As with our modern books, medieval manuscripts consist of quires,
small packages of folded leaves. The scribe would copy the text onto
the pages of the quire, which would later be bound together to form
the completed manuscript. To make sure that each finished quire
ended up in the correct order, the scribe often wrote the first words
of the next quire in the lower margin of the last page he copied.
These are called "catchwords" – the image shows one.
If the catchword at the end of the quire matched the first word
on the next quire, then they were in the correct sequence.
Sometimes, to further help binders put the quires in the right
order, scribes would number them. In the later Middle Ages,

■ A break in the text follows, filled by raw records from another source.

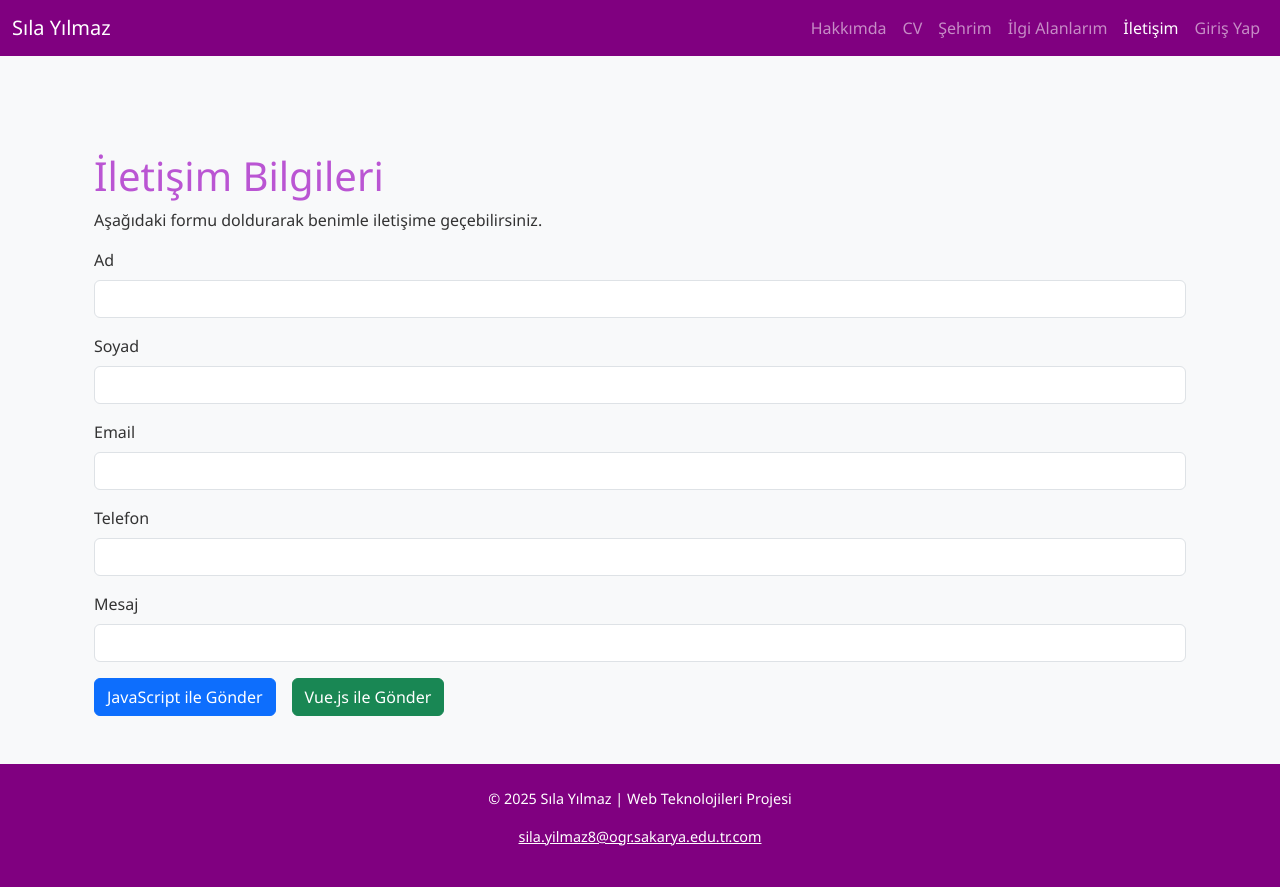
After one commit to sila1508/web_proje, a PHP site: page /iletisim.html in a window 1280 px wide. The commit adds this page. Run offline with PHP 8.4, Linux system fonts and the light colour scheme.

Commit message:
iletisim ve gelen veriler sayfaları eklendi

```diff
--- a/anasayfa.html
+++ b/anasayfa.html
@@ -22,6 +22,7 @@
                     <li class="nav-item"><a class="nav-link" href="sehrim.html">Şehrim</a></li>
                     <li class="nav-item"><a class="nav-link" href="ilgi-alanlarim.html">İlgi Alanlarım</a></li>
                     <li class="nav-item"><a class="nav-link" href="iletisim.html">İletişim</a></li>
+                    <li class="nav-item"><a class="nav-link" href="login.html">Giriş Yap</a></li>
                 </ul>
             </div>
            </div>
@@ -60,7 +61,7 @@
             </div>
         </section>
 
-        <footer class="text-white text-center p-4 mt-5" style="background-color:#800080;">
+        <footer class="text-white p-4 mt-5">
             <p>&copy; 2025 Sıla Yılmaz | Web Teknolojileri Projesi</p>
             <p><a href="mailto:sila.yilmaz8@ogr.sakarya.edu.tr.com" class="text-white">sila.yilmaz8@ogr.sakarya.edu.tr.com</a></p>
         </footer>
--- /dev/null
+++ b/iletisim.html
@@ -0,0 +1,155 @@
+<!DOCTYPE html>
+<html lang="en">
+<head>
+    <meta charset="UTF-8">
+    <meta name="viewport" content="width=device-width, initial-scale=1.0">
+    <title>Sıla Yılmaz-İletişim</title>
+    <link href="https://cdn.jsdelivr.net/npm/bootstrap@5.3.3/dist/css/bootstrap.min.css" rel="stylesheet">
+    <script src="https://unpkg.com/vue@3"></script>
+    <link rel="stylesheet" href="style.css">
+
+</head>
+<body>
+
+
+        <nav class="navbar navbar-expand-lg navbar-dark" style="background-color:#800080;">
+           <div class="container-fluid">
+            <a class="navbar-brand" href="#"> Sıla Yılmaz</a>
+            <button class="navbar-toggler" type="button" data-bs-toggle="collapse" data-bs-target="#navbarNav">
+                <span class="navbar-toggler-icon"></span>
+            </button>
+            <div class="collapse navbar-collapse" id="navbarNav">
+                <ul class="navbar-nav ms-auto">
+                    <li class="nav-item"><a class="nav-link" href="anasayfa.html">Hakkımda</a></li>
+                    <li class="nav-item"><a class="nav-link" href="ozgecmis.html">CV</a></li>
+                    <li class="nav-item"><a class="nav-link" href="sehrim.html">Şehrim</a></li>
+                    <li class="nav-item"><a class="nav-link" href="ilgi-alanlarim.html">İlgi Alanlarım</a></li>
+                    <li class="nav-item"><a class="nav-link active" href="iletisim.html">İletişim</a></li>
+                    <li class="nav-item"><a class="nav-link" href="login.html">Giriş Yap</a></li>
+                </ul>
+            </div>
+           </div>
+        </nav>
+
+    <main class="container mt-5">
+        <div class="container mt-5" id="app">
+            <h1>İletişim Bilgileri</h1>
+            <p> Aşağıdaki formu doldurarak benimle iletişime geçebilirsiniz.</p>
+
+            <form id="gizliForm" action="gelenVeriler.php" method="post" class="d-none">
+                <input type="hidden" name="ad">
+                <input type="hidden" name="soyad">
+                <input type="hidden" name="email">
+                <input type="hidden" name="telefon">
+                <input type="hidden" name="mesaj">
+            </form>
+
+            <form class="row g-3">
+                <div class="col-md-12">
+                    <label class="form-label">Ad</label>
+                    <input type="text" v-model="form.ad" id="ad" class="form-control">
+                </div>
+
+                <div class="col-md-12">
+                    <label class="form-label">Soyad</label>
+                    <input type="text" v-model="form.soyad" id="soyad" class="form-control">
+                </div>
+
+                <div class="col-md-12">
+                    <label class="form-label">Email</label>
+                    <input type="text" v-model="form.email" id="email" class="form-control">
+                </div>
+
+                <div class="col-md-12">
+                    <label class="form-label">Telefon</label>
+                    <input type="text" v-model="form.telefon" id="telefon" class="form-control">
+                </div>
+
+
+                <div class="col-md-12">
+                    <label class="form-label">Mesaj</label>
+                    <input type="text" v-model="form.mesaj" id="mesaj" class="form-control">
+                </div>
+
+                <div class="col-12">
+                    <button type="button" class="btn btn-primary me-3" onclick="jsIleGonder()">JavaScript ile Gönder</button>
+                    <button type="button" class="btn btn-success" @click="VueIleGonder">Vue.js ile Gönder</button>
+                </div>
+            </form>
+        </div>
+    </main>
+
+    <footer class="text-white p-4 mt-5"">
+            <p>&copy; 2025 Sıla Yılmaz | Web Teknolojileri Projesi</p>
+            <p><a href="mailto:sila.yilmaz8@ogr.sakarya.edu.tr.com" class="text-white">sila.yilmaz8@ogr.sakarya.edu.tr.com</a></p>
+    </footer>
+
+
+
+
+
+        <script>
+            function jsIleGonder(){
+                const ad= document.getElementById("ad").value.trim();
+                const soyad= document.getElementById("soyad").value.trim();
+                const email= document.getElementById("email").value.trim();
+                const telefon= document.getElementById("telefon").value.trim();
+                const mesaj= document.getElementById("mesaj").value.trim();
+
+                const emailKontrol= /^[^\s@]+@[^\s@]+\.[^\s@]+$/;
+                const telefonKontrol=/^0?[0-9]{10}$/;
+
+                if(!ad||!soyad||!mesaj) return alert("Ad, soyad ve mesaj boş olamaz.")
+                if(!emailKontrol.test(email)) return alert("Geçerli bir E-Maiil Adresi Giriniz")
+                if(!telefonKontrol.test(telefon)) return alert ("Geçerli bir telefon numarası Giriniz")
+
+                const gizliForm=document.getElementById("gizliForm");
+                gizliForm.ad.value=ad;
+                gizliForm.soyad.value=soyad;
+                gizliForm.email.value=email;
+                gizliForm.telefon.value=telefon;
+                gizliForm.mesaj.value=mesaj;
+                gizliForm.submit();
+            }
+        </script>
+        <script>
+            const{createApp}=Vue;
+                createApp({
+                    data(){
+                        return{
+                            form:{
+                                ad:'',
+                                soyad:'',
+                                email:'',
+                                telefon:'',
+                                mesaj:'',
+                            }
+                        }
+                    },
+                methods:{
+                    VueIleGonder(){
+                    const mailKontrol=/^[^\s@]+@[^\s@]+\.[^\s@]+$/;
+                    const telKontrol=/^0?[0-9]{10}$/;
+
+                    if (
+                        !this.form.ad.trim() ||
+                        !this.form.soyad.trim() ||
+                        !this.form.mesaj.trim()
+                    )
+                    return alert("Ad, soyad ve mesaj boş olamaz.");
+                    if(!mailKontrol.test(this.form.email)) return alert ("Geçerli bir E-Mail adresi giriniz");
+                    if(!telKontrol.test(this.form.telefon)) return alert ("Geçerli bir telefon numarası giriniz");
+
+                    const gizliForm = document.getElementById("gizliForm");
+                    gizliForm.ad.value = this.form.ad;
+                    gizliForm.soyad.value = this.form.soyad;
+                    gizliForm.email.value = this.form.email;
+                    gizliForm.telefon.value = this.form.telefon;
+                    gizliForm.mesaj.value = this.form.mesaj;
+                    gizliForm.submit();
+                    }
+                }
+            }).mount("#app")
+        </script>
+</body>
+</html>
--- a/ilgi-alanlarim.html
+++ b/ilgi-alanlarim.html
@@ -21,6 +21,7 @@
                     <li class="nav-item"><a class="nav-link" href="sehrim.html">Şehrim</a></li>
                     <li class="nav-item"><a class="nav-link active" href="ilgi-alanlarim.html">İlgi Alanlarım</a></li>
                     <li class="nav-item"><a class="nav-link" href="iletisim.html">İletişim</a></li>
+                    <li class="nav-item"><a class="nav-link" href="login.html">Giriş Yap</a></li>
                 </ul>
             </div>
            </div>
@@ -41,7 +42,7 @@
             </section>
         </main>
 
-        <footer class="text-white text-center p-4 mt-5" style="background-color:#800080;">
+        <footer class="text-white p-4 mt-5">
             <p>&copy; 2025 Sıla Yılmaz | Web Teknolojileri Projesi</p>
             <p><a href="mailto:sila.yilmaz8@ogr.sakarya.edu.tr.com" class="text-white">sila.yilmaz8@ogr.sakarya.edu.tr.com</a></p>
         </footer>
--- a/ozgecmis.html
+++ b/ozgecmis.html
@@ -21,6 +21,7 @@
                     <li class="nav-item"><a class="nav-link" href="sehrim.html">Şehrim</a></li>
                     <li class="nav-item"><a class="nav-link" href="ilgi-alanlarim.html">İlgi Alanlarım</a></li>
                     <li class="nav-item"><a class="nav-link" href="iletisim.html">İletişim</a></li>
+                    <li class="nav-item"><a class="nav-link" href="login.html">Giriş Yap</a></li>
                 </ul>
             </div>
            </div>
@@ -48,7 +49,7 @@
             </ul>
            </section>
         </main>
-        <footer class="text-white text-center p-4 mt-5" style="background-color:#800080;">
+        <footer class="text-white p-4 mt-5">
             <p>&copy; 2025 Sıla Yılmaz | Web Teknolojileri Projesi</p>
             <p><a href="mailto:sila.yilmaz8@ogr.sakarya.edu.tr.com" class="text-white">sila.yilmaz8@ogr.sakarya.edu.tr.com</a></p>
         </footer>
--- a/sehrim.html
+++ b/sehrim.html
@@ -21,6 +21,7 @@
                     <li class="nav-item"><a class="nav-link active" href="sehrim.html">Şehrim</a></li>
                     <li class="nav-item"><a class="nav-link" href="ilgi-alanlarim.html">İlgi Alanlarım</a></li>
                     <li class="nav-item"><a class="nav-link" href="iletisim.html">İletişim</a></li>
+                    <li class="nav-item"><a class="nav-link" href="login.html">Giriş Yap</a></li>
                 </ul>
             </div>
            </div>
@@ -91,7 +92,7 @@
             </div>
       </div>
     </main>
-    <footer class="text-white text-center p-4 mt-5" style="background-color:#800080;">
+    <footer class="text-white p-4 mt-5">
             <p>&copy; 2025 Sıla Yılmaz | Web Teknolojileri Projesi</p>
             <p><a href="mailto:sila.yilmaz8@ogr.sakarya.edu.tr.com" class="text-white">sila.yilmaz8@ogr.sakarya.edu.tr.com</a></p>
     </footer>
--- a/style.css
+++ b/style.css
@@ -2,12 +2,16 @@ body{
     font-family: 'Segoe UI', sans-serif;
     background-color: #f8f9fa;
     color: #333;
+    display: flex;
+    flex-direction: column;
 }
 h1,h2{
     color:	#BA55D3;
 }
 footer{
     font-size: 0.9rem;
+    background-color: #800080;
+    text-align: center;
 }
 html, body {
     height: 100%;
@@ -18,6 +22,7 @@ html, body {
 main {
     flex: 1;
 }
+
 .carousel-item img {
     max-height: 450px;
     object-fit: cover;
```
Also changed, not shown: gelenVeriler.php (added, +29 -0 lines).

further organization was added to the page by also numbering
the individual bifolia, so as to keep track of their specific location
within the quire. In spite of all this emphasis on location, from
time to time binders still jumbled up the sequence.